::: Excerpted records :::
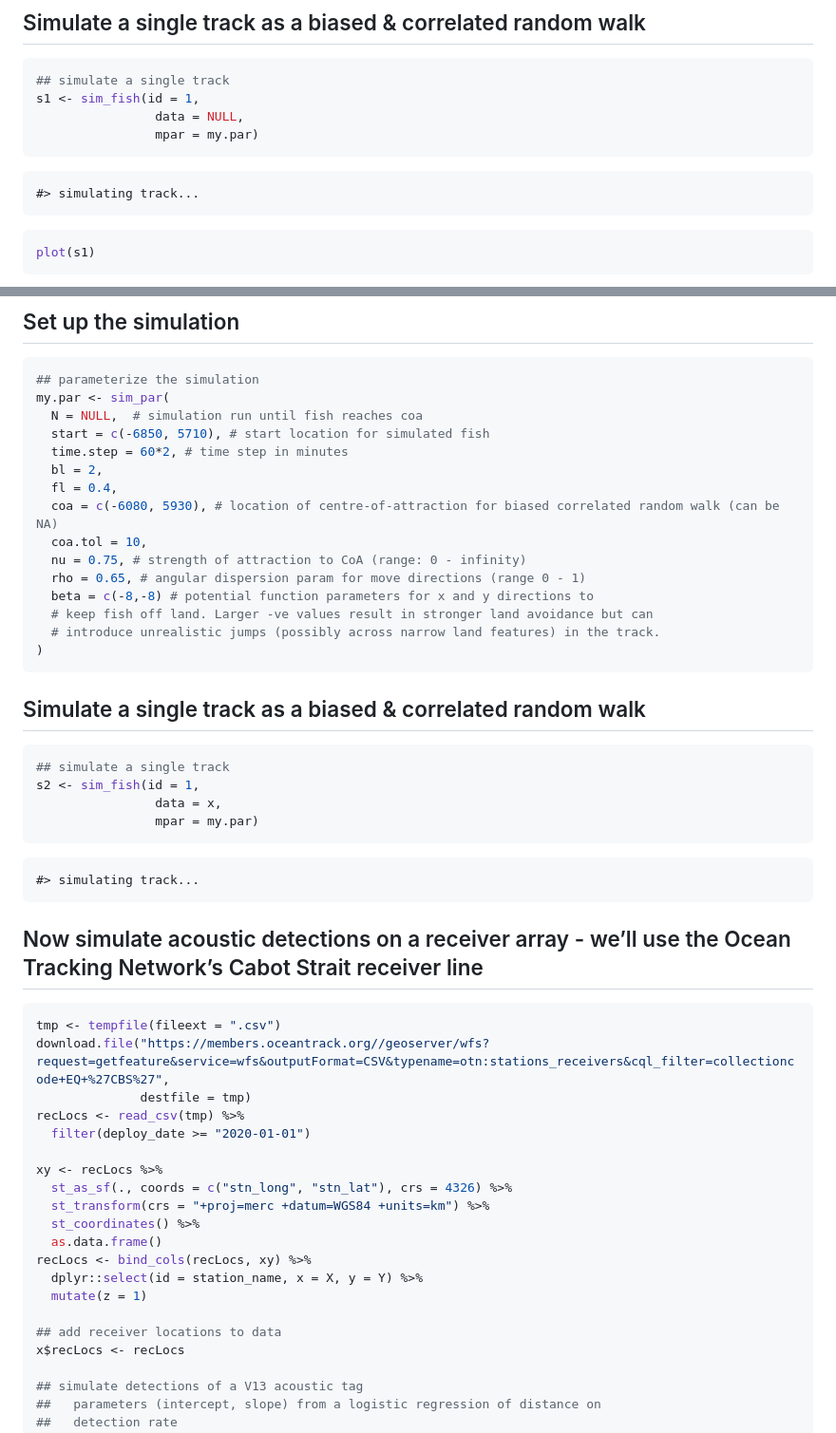
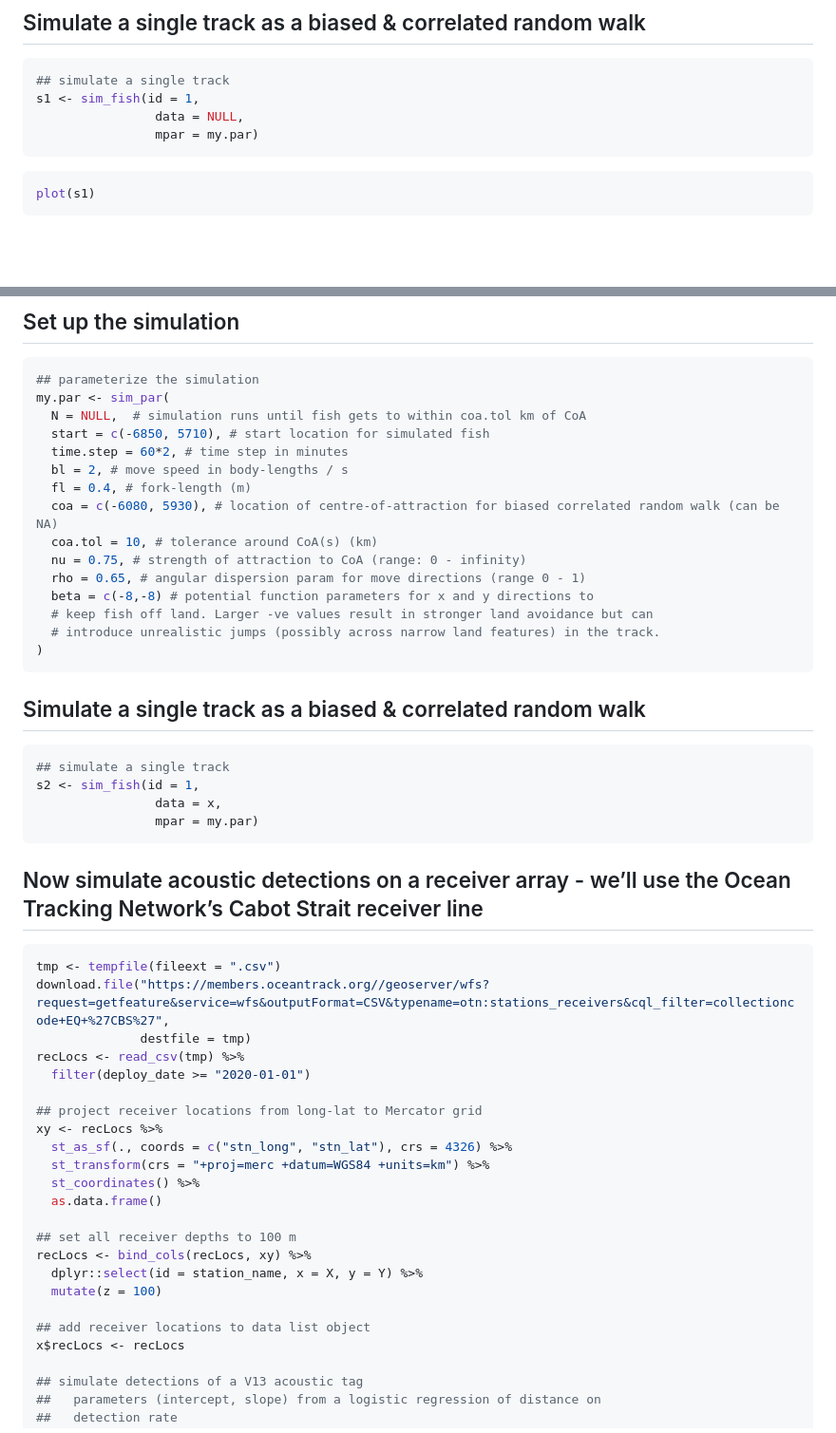
Before and after one commit to ianjonsen/simfish, a Markdown page: README.md, 2 parts joined by grey strips. Shown: that part at 95% size. Rendered like a GitHub page; blank space fills up the shorter version.

````diff
--- a/README.md
+++ b/README.md
@@ -62,8 +62,6 @@ s1 <- sim_fish(id = 1,
                 mpar = my.par)
 ```
 
-    #> simulating track...
-
 ``` r
 plot(s1)
 ```
@@ -90,13 +88,13 @@ x <- generate_env(ext = c(-70,43,-52,53),
 ``` r
 ## parameterize the simulation
 my.par <- sim_par(
-  N = NULL,  # simulation run until fish reaches coa
+  N = NULL,  # simulation runs until fish gets to within coa.tol km of CoA
   start = c(-6850, 5710), # start location for simulated fish
   time.step = 60*2, # time step in minutes
-  bl = 2,
-  fl = 0.4,
+  bl = 2, # move speed in body-lengths / s
+  fl = 0.4, # fork-length (m)
   coa = c(-6080, 5930), # location of centre-of-attraction for biased correlated random walk (can be NA)
-  coa.tol = 10,
+  coa.tol = 10, # tolerance around CoA(s) (km)
   nu = 0.75, # strength of attraction to CoA (range: 0 - infinity)
   rho = 0.65, # angular dispersion param for move directions (range 0 - 1)
   beta = c(-8,-8) # potential function parameters for x and y directions to
@@ -114,8 +112,6 @@ s2 <- sim_fish(id = 1,
                 mpar = my.par)
 ```
 
-    #> simulating track...
-
 ## Now simulate acoustic detections on a receiver array - we’ll use the Ocean Tracking Network’s Cabot Strait receiver line
 
 ``` r
@@ -125,16 +121,19 @@ download.file("https://members.oceantrack.org//geoserver/wfs?request=getfeature&
 recLocs <- read_csv(tmp) %>%
   filter(deploy_date >= "2020-01-01")
 
+## project receiver locations from long-lat to Mercator grid
 xy <- recLocs %>%
   st_as_sf(., coords = c("stn_long", "stn_lat"), crs = 4326) %>%
   st_transform(crs = "+proj=merc +datum=WGS84 +units=km") %>%
   st_coordinates() %>%
   as.data.frame()
+
+## set all receiver depths to 100 m
 recLocs <- bind_cols(recLocs, xy) %>%
   dplyr::select(id = station_name, x = X, y = Y) %>%
-  mutate(z = 1)
+  mutate(z = 100)
 
-## add receiver locations to data
+## add receiver locations to data list object
 x$recLocs <- recLocs
 
 ## simulate detections of a V13 acoustic tag
````
Also changed, not shown: man/figures/README-map-1.png, 2 other files.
:::
Look above for lines with the word "recLocs" and copy them all.

 recLocs <- read_csv(tmp) %>%
 xy <- recLocs %>%
 recLocs <- bind_cols(recLocs, xy) %>%
 x$recLocs <- recLocs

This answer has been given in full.